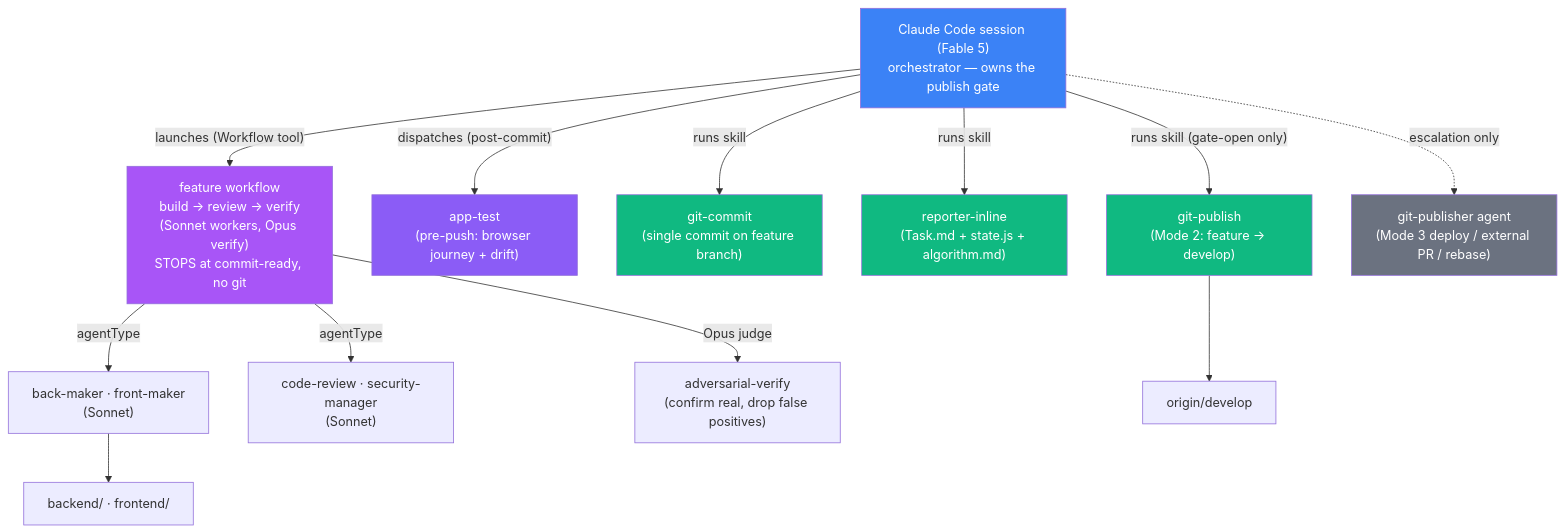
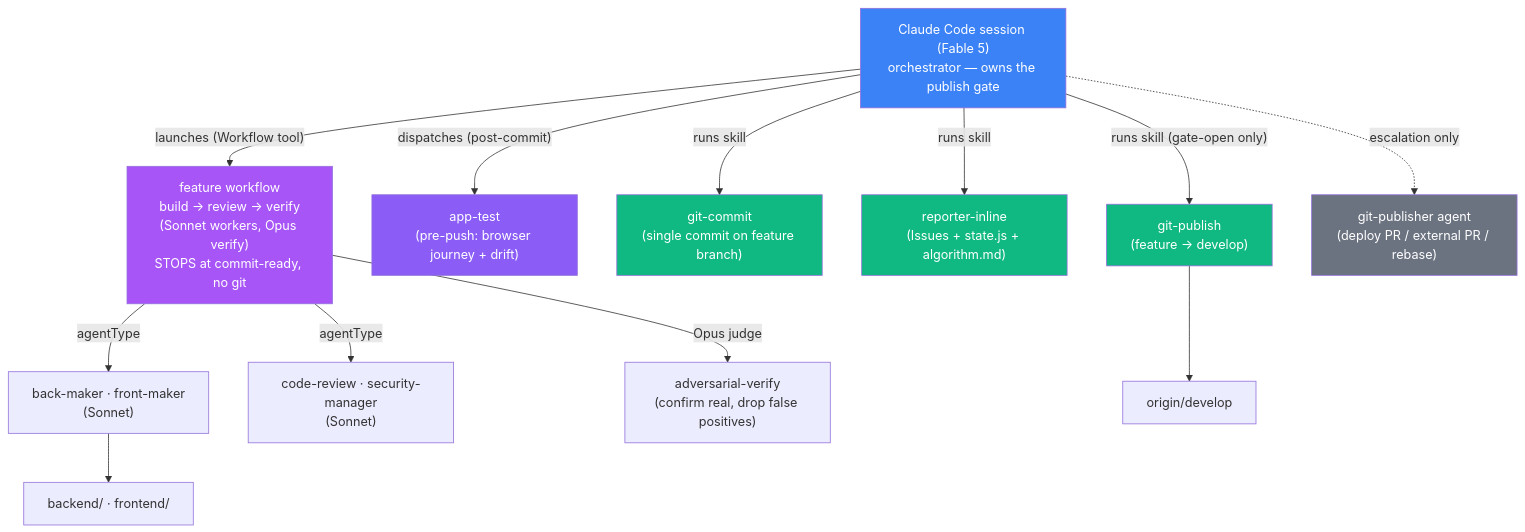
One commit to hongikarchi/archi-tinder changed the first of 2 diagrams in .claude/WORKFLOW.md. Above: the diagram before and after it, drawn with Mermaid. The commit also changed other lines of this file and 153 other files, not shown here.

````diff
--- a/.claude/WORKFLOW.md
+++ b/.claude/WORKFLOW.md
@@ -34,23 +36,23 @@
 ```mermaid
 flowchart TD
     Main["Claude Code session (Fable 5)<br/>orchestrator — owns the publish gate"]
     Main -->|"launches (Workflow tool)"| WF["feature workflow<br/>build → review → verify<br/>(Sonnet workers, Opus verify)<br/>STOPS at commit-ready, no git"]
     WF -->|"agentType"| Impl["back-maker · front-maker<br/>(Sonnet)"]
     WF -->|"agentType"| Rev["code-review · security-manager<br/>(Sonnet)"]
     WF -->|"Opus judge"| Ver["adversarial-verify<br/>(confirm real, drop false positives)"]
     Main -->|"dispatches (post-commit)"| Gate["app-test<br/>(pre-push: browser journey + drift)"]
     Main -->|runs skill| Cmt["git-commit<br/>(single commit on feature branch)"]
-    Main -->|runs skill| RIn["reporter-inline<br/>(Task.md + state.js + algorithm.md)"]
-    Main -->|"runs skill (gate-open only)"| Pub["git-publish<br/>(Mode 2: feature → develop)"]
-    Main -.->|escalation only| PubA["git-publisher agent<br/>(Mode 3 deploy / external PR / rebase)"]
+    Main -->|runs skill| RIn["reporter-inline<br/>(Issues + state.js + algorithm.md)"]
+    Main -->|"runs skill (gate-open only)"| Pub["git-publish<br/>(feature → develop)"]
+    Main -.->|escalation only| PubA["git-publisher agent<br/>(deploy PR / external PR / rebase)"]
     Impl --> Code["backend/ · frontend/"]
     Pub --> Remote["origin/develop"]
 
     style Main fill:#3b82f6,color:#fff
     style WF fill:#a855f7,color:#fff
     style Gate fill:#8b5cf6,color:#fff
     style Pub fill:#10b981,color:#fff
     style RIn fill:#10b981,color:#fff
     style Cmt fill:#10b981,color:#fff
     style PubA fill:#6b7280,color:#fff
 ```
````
^^^^^^^^^^^^^^^^
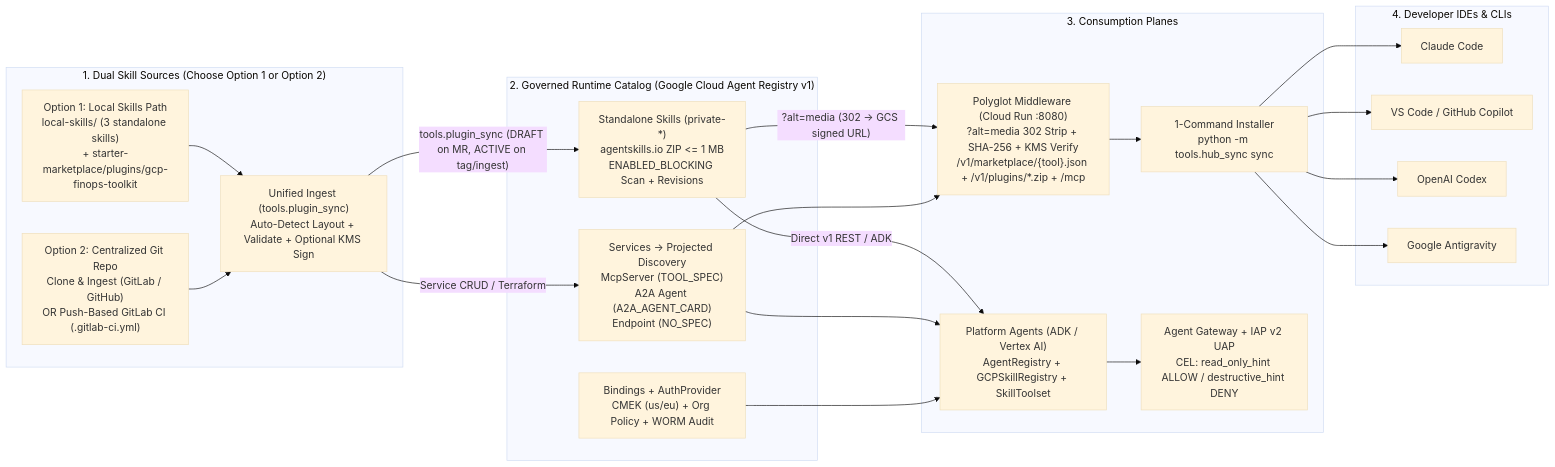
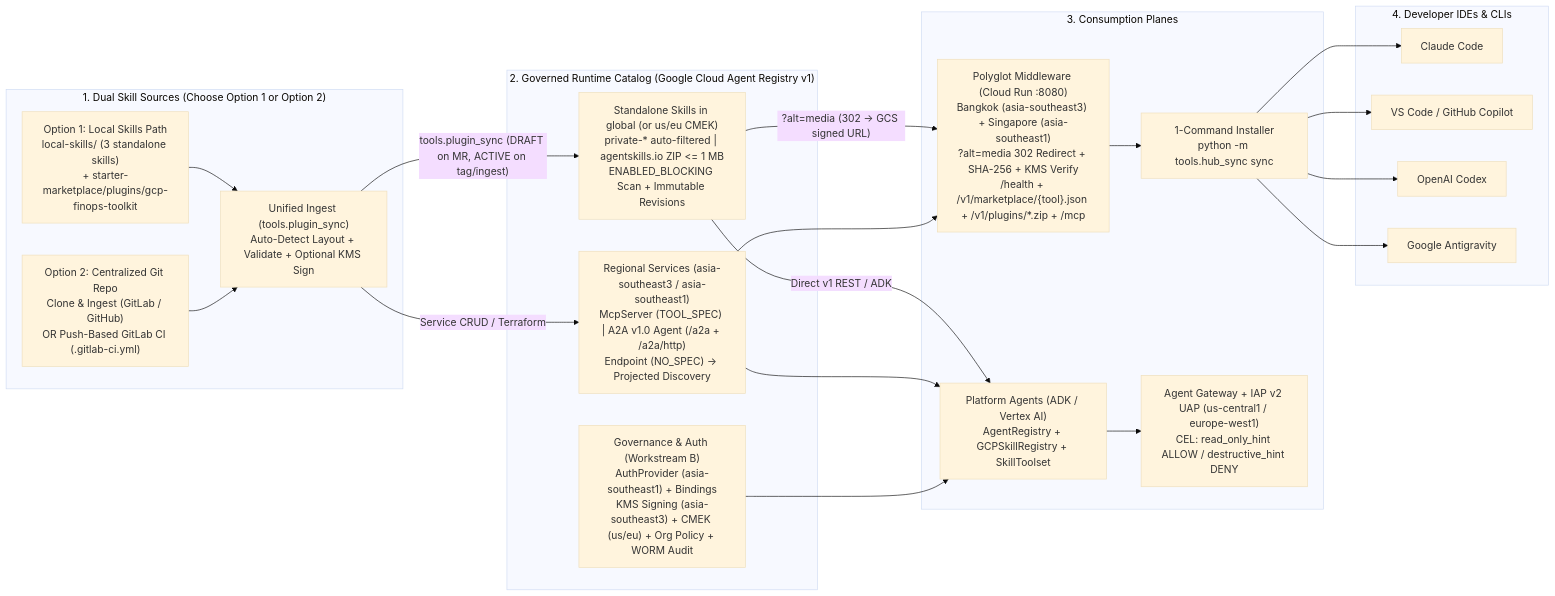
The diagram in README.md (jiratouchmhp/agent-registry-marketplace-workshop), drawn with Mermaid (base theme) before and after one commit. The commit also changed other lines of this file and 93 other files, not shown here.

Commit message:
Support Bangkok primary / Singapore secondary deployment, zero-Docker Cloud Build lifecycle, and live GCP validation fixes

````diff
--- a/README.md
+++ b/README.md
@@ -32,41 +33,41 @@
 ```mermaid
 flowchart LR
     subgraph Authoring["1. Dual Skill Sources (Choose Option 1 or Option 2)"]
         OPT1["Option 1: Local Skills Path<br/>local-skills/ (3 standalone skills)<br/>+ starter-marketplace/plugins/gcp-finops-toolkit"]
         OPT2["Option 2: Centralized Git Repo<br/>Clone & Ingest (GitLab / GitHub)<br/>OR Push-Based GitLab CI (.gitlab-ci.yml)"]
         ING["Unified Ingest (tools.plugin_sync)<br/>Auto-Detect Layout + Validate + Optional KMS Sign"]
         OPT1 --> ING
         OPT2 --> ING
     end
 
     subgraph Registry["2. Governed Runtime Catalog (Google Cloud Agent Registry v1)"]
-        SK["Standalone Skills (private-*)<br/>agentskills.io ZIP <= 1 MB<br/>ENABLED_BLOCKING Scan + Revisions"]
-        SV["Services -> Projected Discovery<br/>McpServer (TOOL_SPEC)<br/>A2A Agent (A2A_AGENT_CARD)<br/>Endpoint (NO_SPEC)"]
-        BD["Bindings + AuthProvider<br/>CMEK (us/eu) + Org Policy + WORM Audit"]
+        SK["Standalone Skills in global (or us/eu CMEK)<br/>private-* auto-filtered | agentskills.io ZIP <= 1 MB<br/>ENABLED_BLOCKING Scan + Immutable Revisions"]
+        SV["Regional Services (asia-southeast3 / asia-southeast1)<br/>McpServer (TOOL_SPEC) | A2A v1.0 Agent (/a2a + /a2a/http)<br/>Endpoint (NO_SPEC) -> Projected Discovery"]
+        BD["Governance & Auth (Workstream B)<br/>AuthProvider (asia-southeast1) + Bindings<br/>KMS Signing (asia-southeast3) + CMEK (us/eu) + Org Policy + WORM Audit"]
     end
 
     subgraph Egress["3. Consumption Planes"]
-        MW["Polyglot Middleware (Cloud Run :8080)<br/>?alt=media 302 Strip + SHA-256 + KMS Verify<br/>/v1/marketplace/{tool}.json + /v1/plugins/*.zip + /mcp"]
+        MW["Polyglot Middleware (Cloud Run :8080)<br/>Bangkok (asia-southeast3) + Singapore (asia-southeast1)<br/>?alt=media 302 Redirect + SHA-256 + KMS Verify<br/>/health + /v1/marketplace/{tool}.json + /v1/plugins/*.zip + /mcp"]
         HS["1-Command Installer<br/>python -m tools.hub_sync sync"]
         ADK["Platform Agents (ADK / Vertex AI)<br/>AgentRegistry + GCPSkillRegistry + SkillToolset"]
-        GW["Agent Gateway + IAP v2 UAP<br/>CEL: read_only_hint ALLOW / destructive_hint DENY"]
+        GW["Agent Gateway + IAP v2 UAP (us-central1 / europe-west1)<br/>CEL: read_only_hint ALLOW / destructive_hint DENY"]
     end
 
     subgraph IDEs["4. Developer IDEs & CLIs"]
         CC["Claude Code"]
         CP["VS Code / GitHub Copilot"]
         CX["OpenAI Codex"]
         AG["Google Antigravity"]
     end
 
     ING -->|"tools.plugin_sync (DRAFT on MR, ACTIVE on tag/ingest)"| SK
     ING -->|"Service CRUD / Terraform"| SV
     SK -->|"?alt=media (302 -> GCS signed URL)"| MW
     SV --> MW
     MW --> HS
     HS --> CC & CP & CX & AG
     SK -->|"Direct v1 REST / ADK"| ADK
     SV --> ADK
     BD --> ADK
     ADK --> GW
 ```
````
^^^^^^^^^^^^^^^^
What to do: Here the job is to set down exactly the lines of the material above that fall between the one with "Governed Runtime Catalog" and the one with "(Cloud Run :8080)<br/>Bangkok", inclusive, and nothing beyond them.

Task answer:
     subgraph Registry["2. Governed Runtime Catalog (Google Cloud Agent Registry v1)"]
-        SK["Standalone Skills (private-*)<br/>agentskills.io ZIP <= 1 MB<br/>ENABLED_BLOCKING Scan + Revisions"]
-        SV["Services -> Projected Discovery<br/>McpServer (TOOL_SPEC)<br/>A2A Agent (A2A_AGENT_CARD)<br/>Endpoint (NO_SPEC)"]
-        BD["Bindings + AuthProvider<br/>CMEK (us/eu) + Org Policy + WORM Audit"]
+        SK["Standalone Skills in global (or us/eu CMEK)<br/>private-* auto-filtered | agentskills.io ZIP <= 1 MB<br/>ENABLED_BLOCKING Scan + Immutable Revisions"]
+        SV["Regional Services (asia-southeast3 / asia-southeast1)<br/>McpServer (TOOL_SPEC) | A2A v1.0 Agent (/a2a + /a2a/http)<br/>Endpoint (NO_SPEC) -> Projected Discovery"]
+        BD["Governance & Auth (Workstream B)<br/>AuthProvider (asia-southeast1) + Bindings<br/>KMS Signing (asia-southeast3) + CMEK (us/eu) + Org Policy + WORM Audit"]
     end
 
     subgraph Egress["3. Consumption Planes"]
-        MW["Polyglot Middleware (Cloud Run :8080)<br/>?alt=media 302 Strip + SHA-256 + KMS Verify<br/>/v1/marketplace/{tool}.json + /v1/plugins/*.zip + /mcp"]
+        MW["Polyglot Middleware (Cloud Run :8080)<br/>Bangkok (asia-southeast3) + Singapore (asia-southeast1)<br/>?alt=media 302 Redirect + SHA-256 + KMS Verify<br/>/health + /v1/marketplace/{tool}.json + /v1/plugins/*.zip + /mcp"]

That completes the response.